● Problem to solve:
Your answer must consist of one number: how many lines in the records contain "items".

● Records provided:
◆ ◆ ◆ ◆ ◆
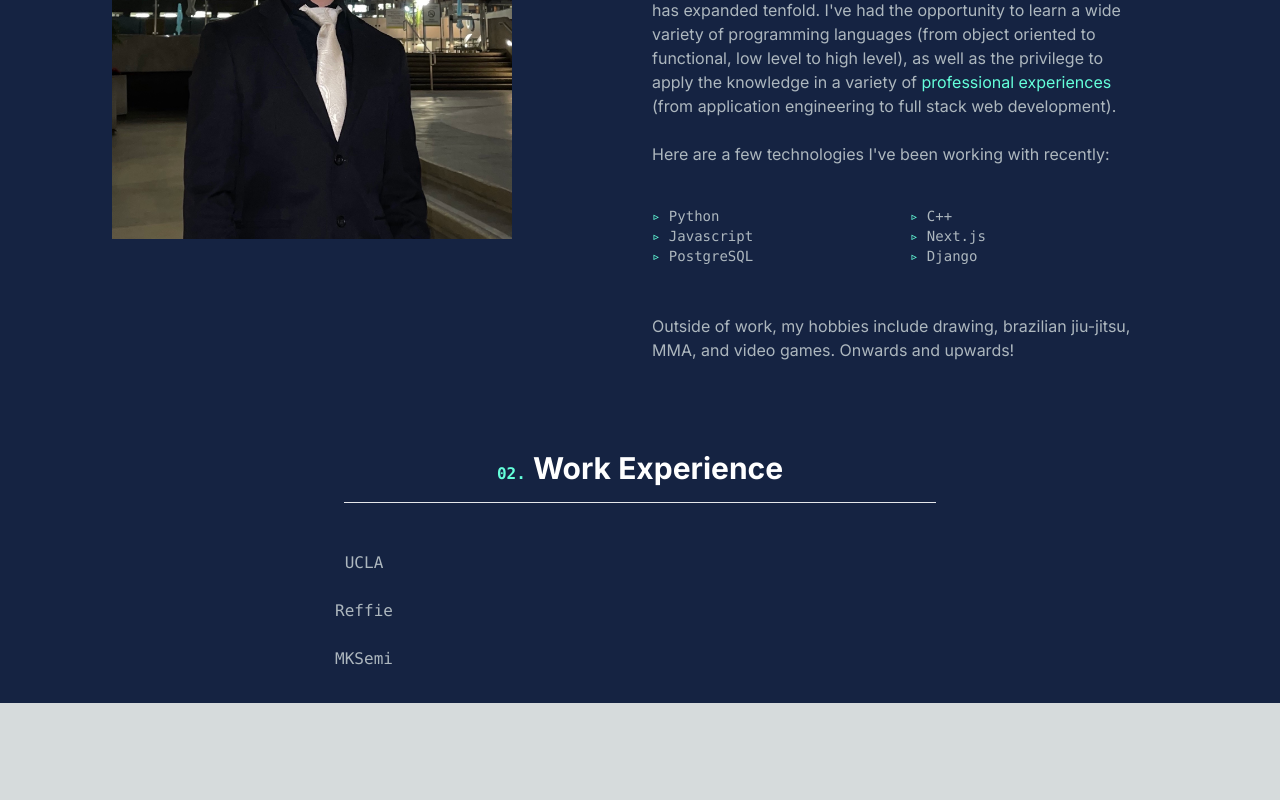
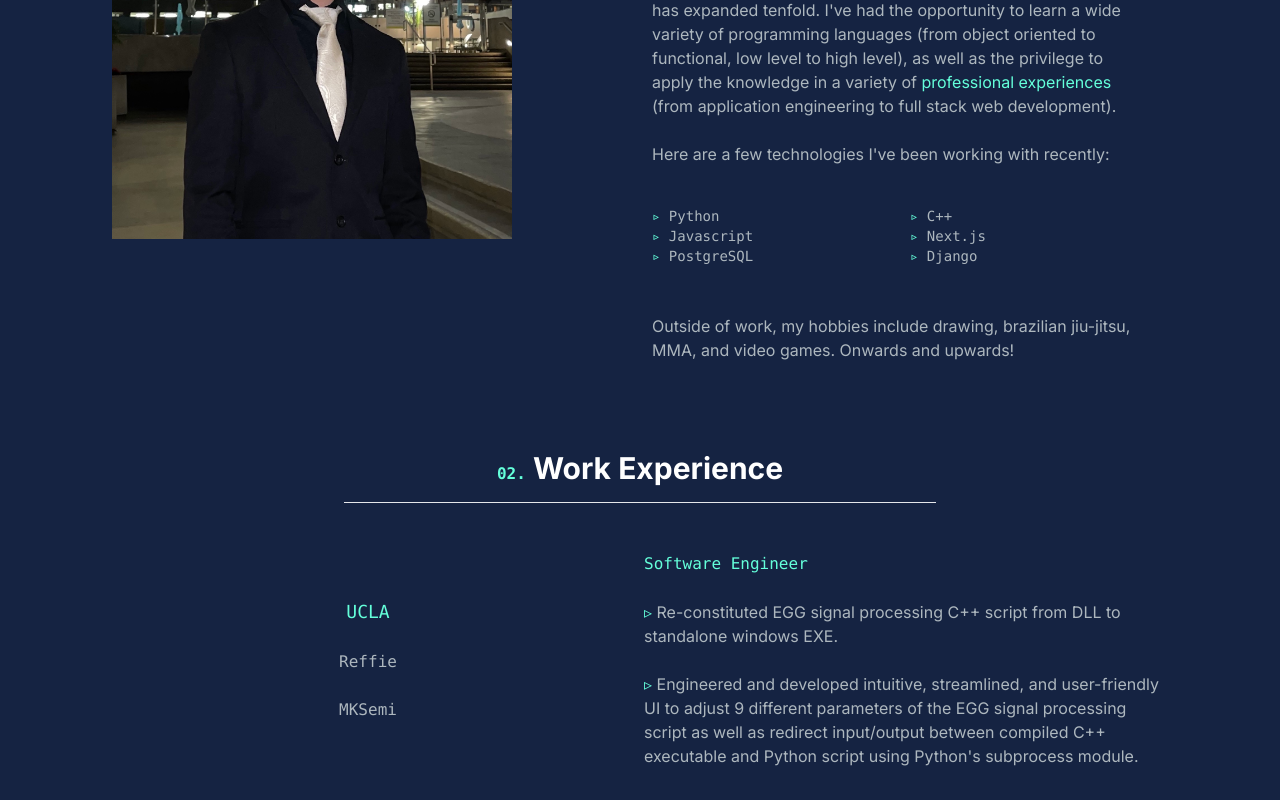
Before and after one commit to zhendahu/zhendahu.github.io, a Next.js app in the folder zhenda-portfolio/: page / in a window 1280 px wide. Shown: the part 991-1791 px from the top of the page. Before the commit the page ends 1694 px from the top, so only its background shows below. Built offline with nearby package versions, Linux system fonts and the light colour scheme.

Commit message:
finish barebones experience section (doesn't look the best)

```diff
--- a/zhenda-portfolio/src/app/components/ExperienceSection.jsx
+++ b/zhenda-portfolio/src/app/components/ExperienceSection.jsx
@@ -2,9 +2,67 @@
 import React, { useTransition, useState } from 'react'
 import TabButton from './TabButton'
 
+
+const TAB_DATA = [
+    {
+        title: "ucla",
+        id: "ucla",
+        content: (
+            <p>
+                <span className='text-md font-mono text-[#64FFDA]'> Software Engineer </span>
+                <br></br>
+                <br></br>
+                <span className='text-[#64FFDA]'>▹</span> Re-constituted EGG signal processing C++ script from DLL to standalone windows EXE.
+                <br></br>
+                <br></br>
+                <span className='text-[#64FFDA]'>▹</span> Engineered and developed intuitive, streamlined, and user-friendly UI to adjust 9 different parameters of the EGG signal processing script as well as redirect input/output between compiled C++ executable and Python script using Python's subprocess module.
+            </p>
+        )
+    },
+    {
+        title: "reffie",
+        id: "reffie",
+        content: (
+            <p>
+                <span className='text-md font-mono text-[#64FFDA]'> Backend Software Engineering Intern </span>
+                <br></br>
+                <br></br>
+                <span className='text-[#64FFDA]'>▹</span> Wrote Python scripts to parse listing emails from real estate sites (Zillow, Apartments.com, Rentlinx) and store+maintain metadata in Postgres database.
+                <br></br>
+                <br></br>
+                <span className='text-[#64FFDA]'>▹</span> Frontend and backend integration of Facebook Marketplace and Messenger API with Reffie web application using access token authorization, json parsing, and Pydantic schema validation.
+                <br></br>
+                <br></br>
+                <span className='text-[#64FFDA]'>▹</span> Led weekly sprint planning meetings and performed code reviews for team of 4 junior interns.
+            </p>
+        )
+    },
+    {
+        title: "mksemi",
+        id: "mksemi",
+        content: (
+            <p>
+                <span className='text-md font-mono text-[#64FFDA]'> Software Engineering Intern </span>
+                <br></br>
+                <br></br>
+                <span className='text-[#64FFDA]'>▹</span> Engineered Ultra Wideband (UWB) technology as part of a team of 5 to provide real-time centimeter-grade precision 2-D location estimation.
+                <br></br>
+                <br></br>
+                <span className='text-[#64FFDA]'>▹</span> Wrote Python and C scripts for microprocessor hardware to analyze and process real-time location data.
+                <br></br>
+                <br></br>
+                <span className='text-[#64FFDA]'>▹</span> Developed android and desktop applications for 2D and AR visualization of location data used in customer demos and internal debugging via serial port and BLE transmission.
+                <br></br>
+                <br></br>
+                <span className='text-[#64FFDA]'>▹</span> Designed and maintained SQLite database for internal debugging data outputted by UWB chip.
+            </p>
+        )
+    }
+]
+
 const ExperienceSection = () => {
 
-    const [tab, setTab] = useState("UCLA")
+    const [tab, setTab] = useState("ucla")
     const [isPending, startTransition] = useTransition()
 
     const handleTabChange = (id) => {
@@ -22,12 +80,13 @@ const ExperienceSection = () => {
         <div className='items-center flex flex-col'>
             <hr class="h-px my-4 bg-gray-200 dark:bg-gray-700 w-1/2" />
         </div>
-        <section className='md:grid md:grid-cols-2 gap-6 items-center py-4 px-2 xl:gap-6 sm:py-8 xl:px-16'>
-            <div className='flex flex-col gap-6'>
+        <section className='md:grid md:grid-cols-2 gap-2 items-center py-4 px-2 xl:gap-2 sm:py-8 xl:px-16'>
+            <div className='flex flex-col gap-4 xl:gap-6'>
                 <TabButton selectTab={() => handleTabChange("ucla")} active={tab === "ucla"}>UCLA</TabButton>
                 <TabButton selectTab={() => handleTabChange("reffie")} active={tab === "reffie"}>Reffie</TabButton>
                 <TabButton selectTab={() => handleTabChange("mksemi")} active={tab === "mksemi"}>MKSemi</TabButton>
             </div>
+            <div className='text-[#ADB7BE]'>{TAB_DATA.find((t) => t.id === tab).content}</div>
         </section>
     </div>
 
--- a/zhenda-portfolio/src/app/components/TabButton.jsx
+++ b/zhenda-portfolio/src/app/components/TabButton.jsx
@@ -1,7 +1,7 @@
 import React from 'react'
 
 const TabButton = ({ active, selectTab, children }) => {
-    const buttonClasses = active ? 'text-[#64FFDA] border-b border-white ' : 'text-[#ADB7BE]'
+    const buttonClasses = active ? 'text-[#64FFDA] font-mono text-lg ' : 'text-[#ADB7BE]'
 
   return (
     <button onClick={selectTab}>
```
◆ ◆ ◆ ◆ ◆
● Task output:
3